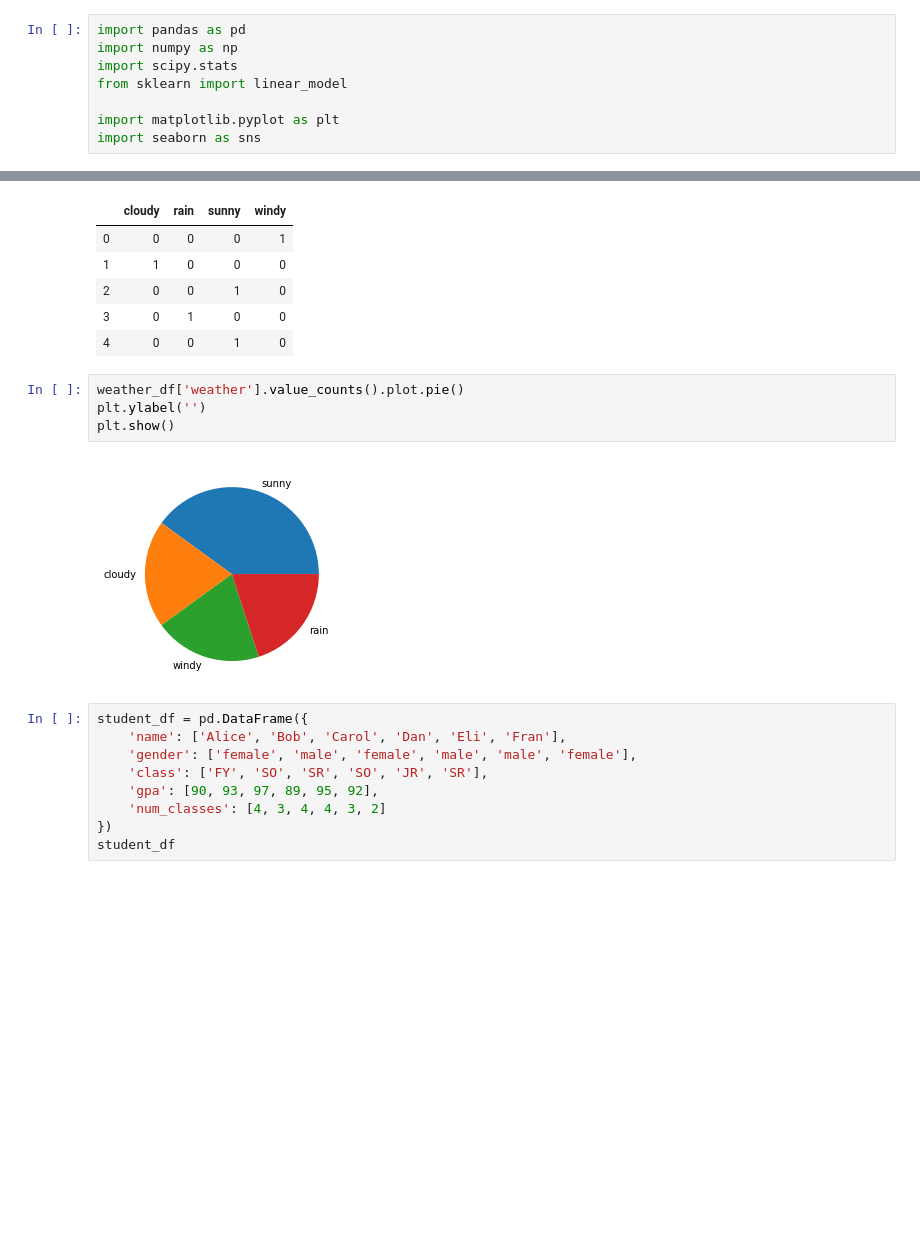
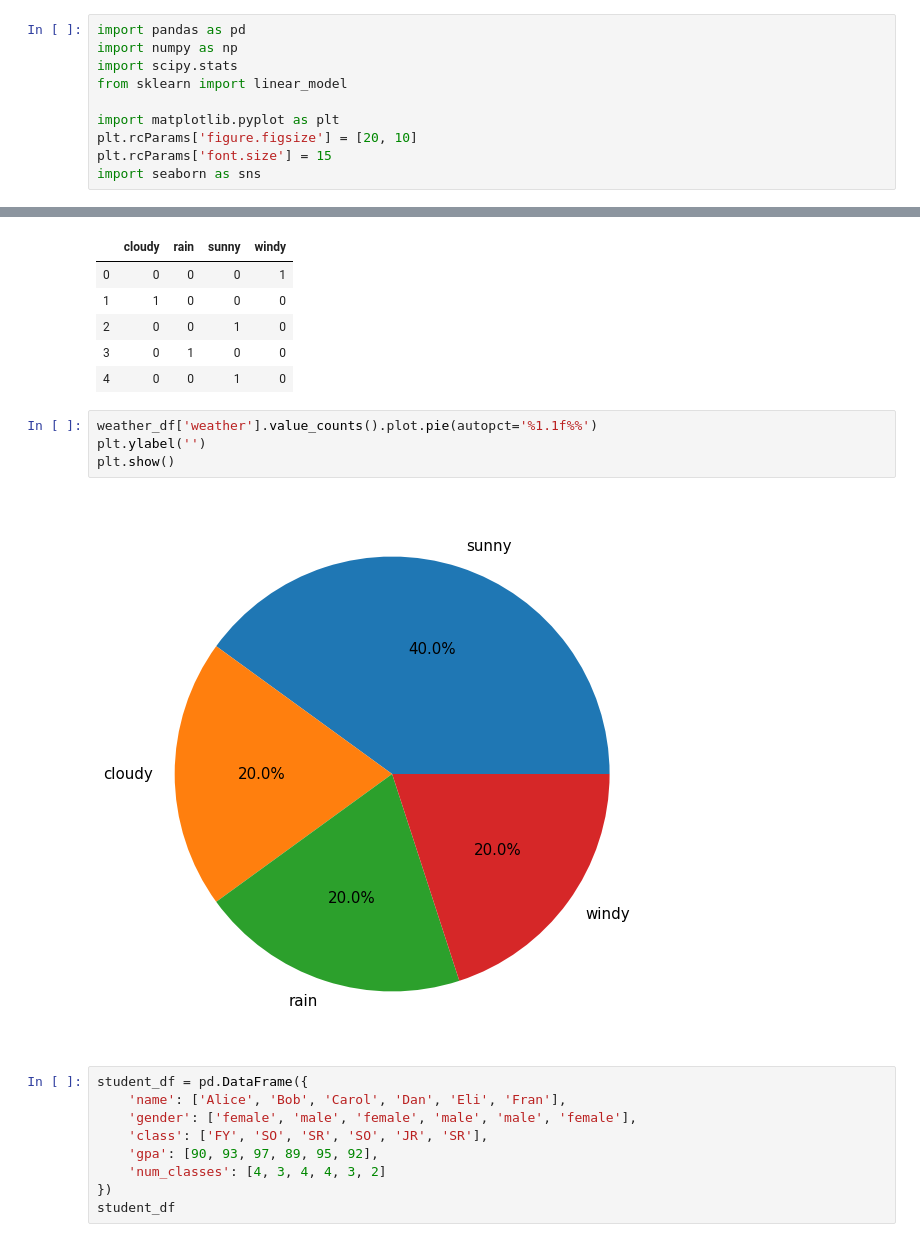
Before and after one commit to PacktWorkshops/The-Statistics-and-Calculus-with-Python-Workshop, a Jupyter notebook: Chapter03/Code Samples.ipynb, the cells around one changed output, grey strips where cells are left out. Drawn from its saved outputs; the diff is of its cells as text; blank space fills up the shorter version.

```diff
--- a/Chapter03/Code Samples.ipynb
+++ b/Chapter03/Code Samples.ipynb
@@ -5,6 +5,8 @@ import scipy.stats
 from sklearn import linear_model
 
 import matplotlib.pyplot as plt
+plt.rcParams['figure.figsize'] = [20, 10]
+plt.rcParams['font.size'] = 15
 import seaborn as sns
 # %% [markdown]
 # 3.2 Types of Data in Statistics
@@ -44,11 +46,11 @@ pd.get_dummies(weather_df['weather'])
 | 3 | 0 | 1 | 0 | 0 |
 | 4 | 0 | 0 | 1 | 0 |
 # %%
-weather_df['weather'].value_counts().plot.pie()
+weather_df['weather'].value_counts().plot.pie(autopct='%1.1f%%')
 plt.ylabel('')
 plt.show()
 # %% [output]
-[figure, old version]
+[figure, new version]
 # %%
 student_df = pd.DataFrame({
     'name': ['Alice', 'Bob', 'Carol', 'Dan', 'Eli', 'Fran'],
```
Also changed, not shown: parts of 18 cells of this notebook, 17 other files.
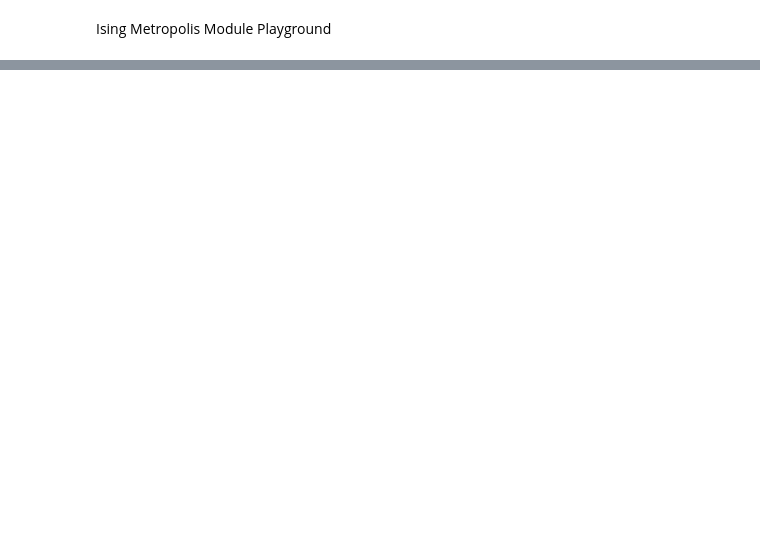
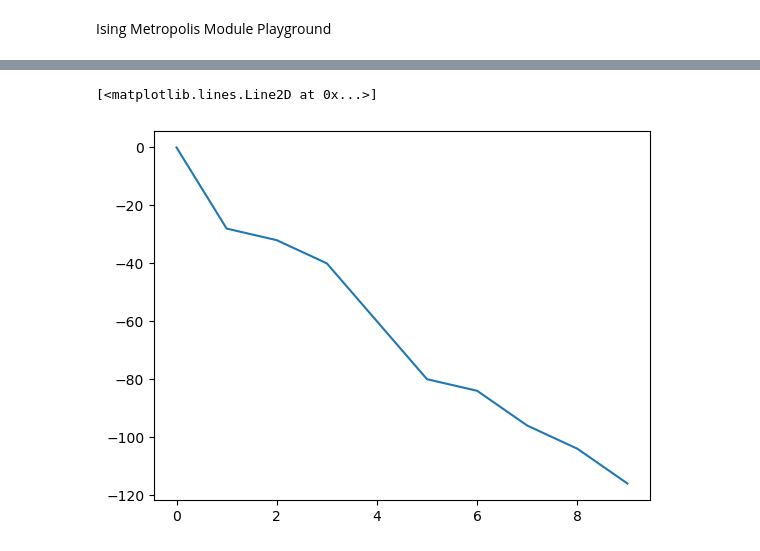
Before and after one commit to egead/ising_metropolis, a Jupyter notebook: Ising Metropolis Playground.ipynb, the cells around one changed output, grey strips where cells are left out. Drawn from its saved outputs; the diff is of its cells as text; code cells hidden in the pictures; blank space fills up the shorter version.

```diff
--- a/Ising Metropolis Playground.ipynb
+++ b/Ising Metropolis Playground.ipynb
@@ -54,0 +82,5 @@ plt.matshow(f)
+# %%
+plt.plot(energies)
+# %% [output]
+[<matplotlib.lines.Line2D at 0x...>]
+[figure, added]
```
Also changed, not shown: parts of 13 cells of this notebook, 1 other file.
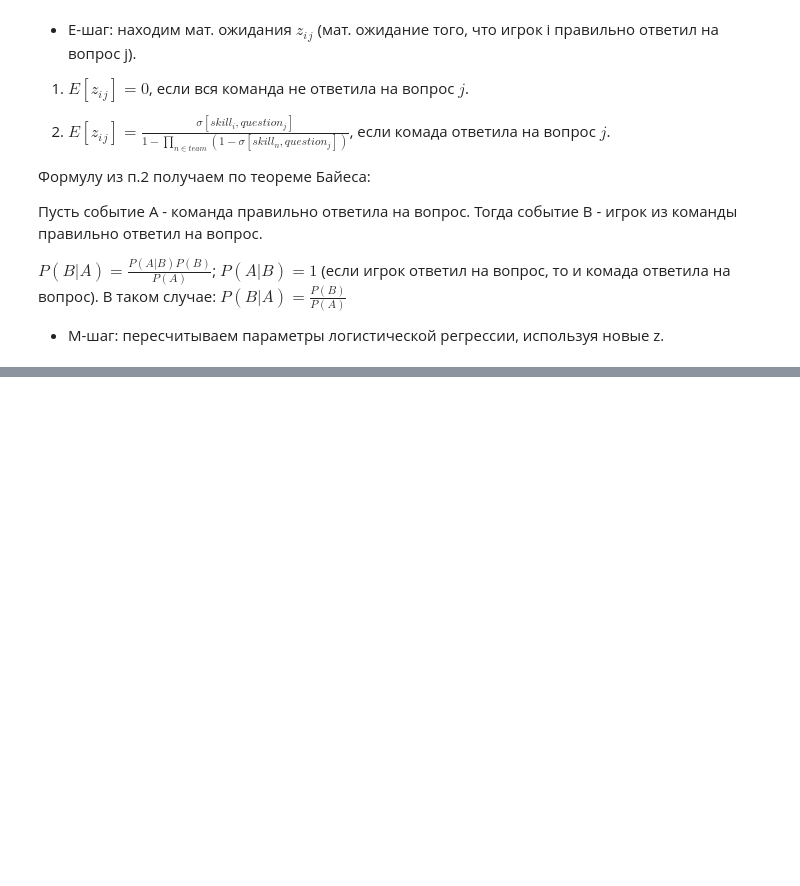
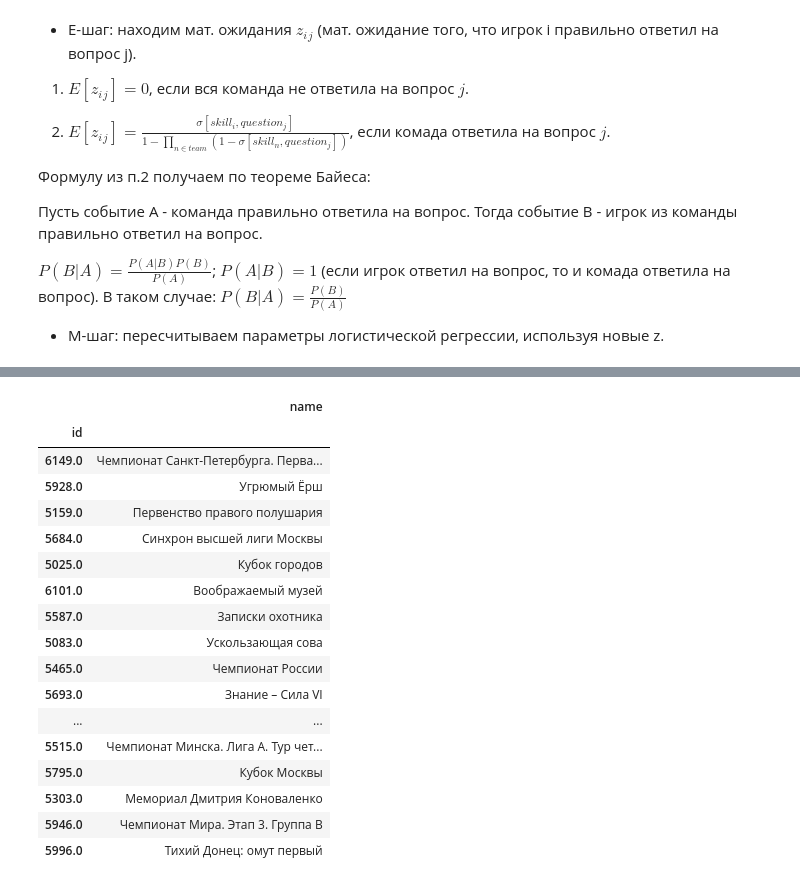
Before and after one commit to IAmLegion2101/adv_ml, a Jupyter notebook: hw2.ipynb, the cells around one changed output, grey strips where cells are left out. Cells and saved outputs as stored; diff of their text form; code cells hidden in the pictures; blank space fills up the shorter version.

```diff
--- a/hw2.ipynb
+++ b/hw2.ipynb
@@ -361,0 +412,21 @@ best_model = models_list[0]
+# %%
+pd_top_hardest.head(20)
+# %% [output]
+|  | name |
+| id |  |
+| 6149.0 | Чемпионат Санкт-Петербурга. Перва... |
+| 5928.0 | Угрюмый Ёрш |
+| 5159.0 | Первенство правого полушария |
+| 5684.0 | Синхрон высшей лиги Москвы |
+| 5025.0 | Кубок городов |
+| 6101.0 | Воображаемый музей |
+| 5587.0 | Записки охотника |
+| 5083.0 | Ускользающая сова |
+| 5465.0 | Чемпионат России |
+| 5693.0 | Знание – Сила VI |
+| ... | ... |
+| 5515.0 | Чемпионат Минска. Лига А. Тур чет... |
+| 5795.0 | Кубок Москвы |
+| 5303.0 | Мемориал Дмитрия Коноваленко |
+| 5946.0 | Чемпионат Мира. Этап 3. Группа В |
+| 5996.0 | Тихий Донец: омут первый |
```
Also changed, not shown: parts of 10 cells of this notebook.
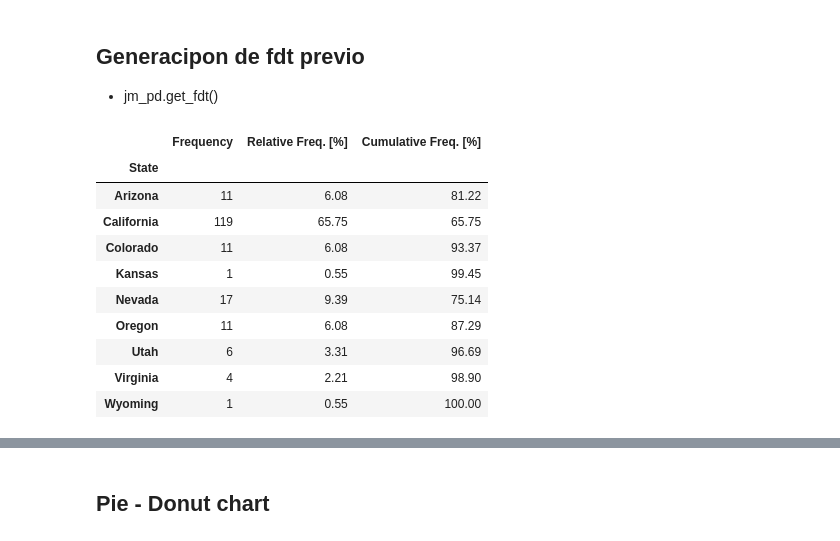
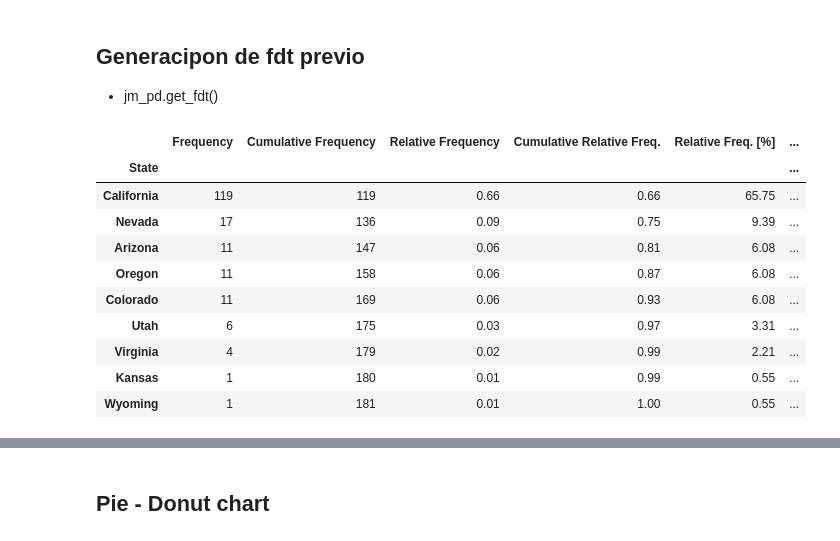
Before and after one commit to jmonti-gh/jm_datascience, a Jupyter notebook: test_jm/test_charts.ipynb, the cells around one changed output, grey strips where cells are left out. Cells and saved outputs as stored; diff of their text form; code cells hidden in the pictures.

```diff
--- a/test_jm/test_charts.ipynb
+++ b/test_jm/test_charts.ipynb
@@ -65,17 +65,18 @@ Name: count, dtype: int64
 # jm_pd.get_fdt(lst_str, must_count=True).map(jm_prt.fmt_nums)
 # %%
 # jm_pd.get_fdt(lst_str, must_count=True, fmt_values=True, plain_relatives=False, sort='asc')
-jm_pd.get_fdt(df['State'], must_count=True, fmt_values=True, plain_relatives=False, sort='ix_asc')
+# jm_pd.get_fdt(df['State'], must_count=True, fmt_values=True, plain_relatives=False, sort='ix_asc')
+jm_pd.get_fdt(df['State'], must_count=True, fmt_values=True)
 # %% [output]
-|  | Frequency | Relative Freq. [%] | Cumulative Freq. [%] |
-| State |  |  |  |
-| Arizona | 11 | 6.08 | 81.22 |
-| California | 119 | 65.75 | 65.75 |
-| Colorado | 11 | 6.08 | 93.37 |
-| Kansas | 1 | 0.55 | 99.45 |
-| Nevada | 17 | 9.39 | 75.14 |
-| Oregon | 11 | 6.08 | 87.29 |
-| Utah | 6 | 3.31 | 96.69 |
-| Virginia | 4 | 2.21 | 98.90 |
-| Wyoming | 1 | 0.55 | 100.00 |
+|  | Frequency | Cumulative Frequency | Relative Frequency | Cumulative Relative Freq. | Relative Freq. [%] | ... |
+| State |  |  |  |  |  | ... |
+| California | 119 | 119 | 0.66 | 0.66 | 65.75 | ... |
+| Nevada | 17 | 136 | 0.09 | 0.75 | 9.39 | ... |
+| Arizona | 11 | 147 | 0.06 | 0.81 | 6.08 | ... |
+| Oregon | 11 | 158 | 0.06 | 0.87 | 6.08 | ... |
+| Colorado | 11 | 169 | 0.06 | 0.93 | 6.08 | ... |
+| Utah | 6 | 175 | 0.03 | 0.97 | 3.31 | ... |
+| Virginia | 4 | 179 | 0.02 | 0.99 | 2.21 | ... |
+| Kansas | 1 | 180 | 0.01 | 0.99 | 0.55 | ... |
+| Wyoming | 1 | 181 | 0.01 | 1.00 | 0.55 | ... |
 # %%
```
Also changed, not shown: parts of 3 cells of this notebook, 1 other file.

____________________

▶ **What is required**: Since only the text is needed, retype the data above exactly and omit the pictures.

▶ **Answer section**:
Before and after one commit to PacktWorkshops/The-Statistics-and-Calculus-with-Python-Workshop, a Jupyter notebook: Chapter03/Code Samples.ipynb, the cells around one changed output, grey strips where cells are left out. Drawn from its saved outputs; the diff is of its cells as text; blank space fills up the shorter version.

```diff
--- a/Chapter03/Code Samples.ipynb
+++ b/Chapter03/Code Samples.ipynb
@@ -5,6 +5,8 @@ import scipy.stats
 from sklearn import linear_model
 
 import matplotlib.pyplot as plt
+plt.rcParams['figure.figsize'] = [20, 10]
+plt.rcParams['font.size'] = 15
 import seaborn as sns
 # %% [markdown]
 # 3.2 Types of Data in Statistics
@@ -44,11 +46,11 @@ pd.get_dummies(weather_df['weather'])
 | 3 | 0 | 1 | 0 | 0 |
 | 4 | 0 | 0 | 1 | 0 |
 # %%
-weather_df['weather'].value_counts().plot.pie()
+weather_df['weather'].value_counts().plot.pie(autopct='%1.1f%%')
 plt.ylabel('')
 plt.show()
 # %% [output]
-[figure, old version]
+[figure, new version]
 # %%
 student_df = pd.DataFrame({
     'name': ['Alice', 'Bob', 'Carol', 'Dan', 'Eli', 'Fran'],
```
Also changed, not shown: parts of 18 cells of this notebook, 17 other files.
Before and after one commit to egead/ising_metropolis, a Jupyter notebook: Ising Metropolis Playground.ipynb, the cells around one changed output, grey strips where cells are left out. Drawn from its saved outputs; the diff is of its cells as text; code cells hidden in the pictures; blank space fills up the shorter version.

```diff
--- a/Ising Metropolis Playground.ipynb
+++ b/Ising Metropolis Playground.ipynb
@@ -54,0 +82,5 @@ plt.matshow(f)
+# %%
+plt.plot(energies)
+# %% [output]
+[<matplotlib.lines.Line2D at 0x...>]
+[figure, added]
```
Also changed, not shown: parts of 13 cells of this notebook, 1 other file.
Before and after one commit to IAmLegion2101/adv_ml, a Jupyter notebook: hw2.ipynb, the cells around one changed output, grey strips where cells are left out. Cells and saved outputs as stored; diff of their text form; code cells hidden in the pictures; blank space fills up the shorter version.

```diff
--- a/hw2.ipynb
+++ b/hw2.ipynb
@@ -361,0 +412,21 @@ best_model = models_list[0]
+# %%
+pd_top_hardest.head(20)
+# %% [output]
+|  | name |
+| id |  |
+| 6149.0 | Чемпионат Санкт-Петербурга. Перва... |
+| 5928.0 | Угрюмый Ёрш |
+| 5159.0 | Первенство правого полушария |
+| 5684.0 | Синхрон высшей лиги Москвы |
+| 5025.0 | Кубок городов |
+| 6101.0 | Воображаемый музей |
+| 5587.0 | Записки охотника |
+| 5083.0 | Ускользающая сова |
+| 5465.0 | Чемпионат России |
+| 5693.0 | Знание – Сила VI |
+| ... | ... |
+| 5515.0 | Чемпионат Минска. Лига А. Тур чет... |
+| 5795.0 | Кубок Москвы |
+| 5303.0 | Мемориал Дмитрия Коноваленко |
+| 5946.0 | Чемпионат Мира. Этап 3. Группа В |
+| 5996.0 | Тихий Донец: омут первый |
```
Also changed, not shown: parts of 10 cells of this notebook.
Before and after one commit to jmonti-gh/jm_datascience, a Jupyter notebook: test_jm/test_charts.ipynb, the cells around one changed output, grey strips where cells are left out. Cells and saved outputs as stored; diff of their text form; code cells hidden in the pictures.

```diff
--- a/test_jm/test_charts.ipynb
+++ b/test_jm/test_charts.ipynb
@@ -65,17 +65,18 @@ Name: count, dtype: int64
 # jm_pd.get_fdt(lst_str, must_count=True).map(jm_prt.fmt_nums)
 # %%
 # jm_pd.get_fdt(lst_str, must_count=True, fmt_values=True, plain_relatives=False, sort='asc')
-jm_pd.get_fdt(df['State'], must_count=True, fmt_values=True, plain_relatives=False, sort='ix_asc')
+# jm_pd.get_fdt(df['State'], must_count=True, fmt_values=True, plain_relatives=False, sort='ix_asc')
+jm_pd.get_fdt(df['State'], must_count=True, fmt_values=True)
 # %% [output]
-|  | Frequency | Relative Freq. [%] | Cumulative Freq. [%] |
-| State |  |  |  |
-| Arizona | 11 | 6.08 | 81.22 |
-| California | 119 | 65.75 | 65.75 |
-| Colorado | 11 | 6.08 | 93.37 |
-| Kansas | 1 | 0.55 | 99.45 |
-| Nevada | 17 | 9.39 | 75.14 |
-| Oregon | 11 | 6.08 | 87.29 |
-| Utah | 6 | 3.31 | 96.69 |
-| Virginia | 4 | 2.21 | 98.90 |
-| Wyoming | 1 | 0.55 | 100.00 |
+|  | Frequency | Cumulative Frequency | Relative Frequency | Cumulative Relative Freq. | Relative Freq. [%] | ... |
+| State |  |  |  |  |  | ... |
+| California | 119 | 119 | 0.66 | 0.66 | 65.75 | ... |
+| Nevada | 17 | 136 | 0.09 | 0.75 | 9.39 | ... |
+| Arizona | 11 | 147 | 0.06 | 0.81 | 6.08 | ... |
+| Oregon | 11 | 158 | 0.06 | 0.87 | 6.08 | ... |
+| Colorado | 11 | 169 | 0.06 | 0.93 | 6.08 | ... |
+| Utah | 6 | 175 | 0.03 | 0.97 | 3.31 | ... |
+| Virginia | 4 | 179 | 0.02 | 0.99 | 2.21 | ... |
+| Kansas | 1 | 180 | 0.01 | 0.99 | 0.55 | ... |
+| Wyoming | 1 | 181 | 0.01 | 1.00 | 0.55 | ... |
 # %%
```
Also changed, not shown: parts of 3 cells of this notebook, 1 other file.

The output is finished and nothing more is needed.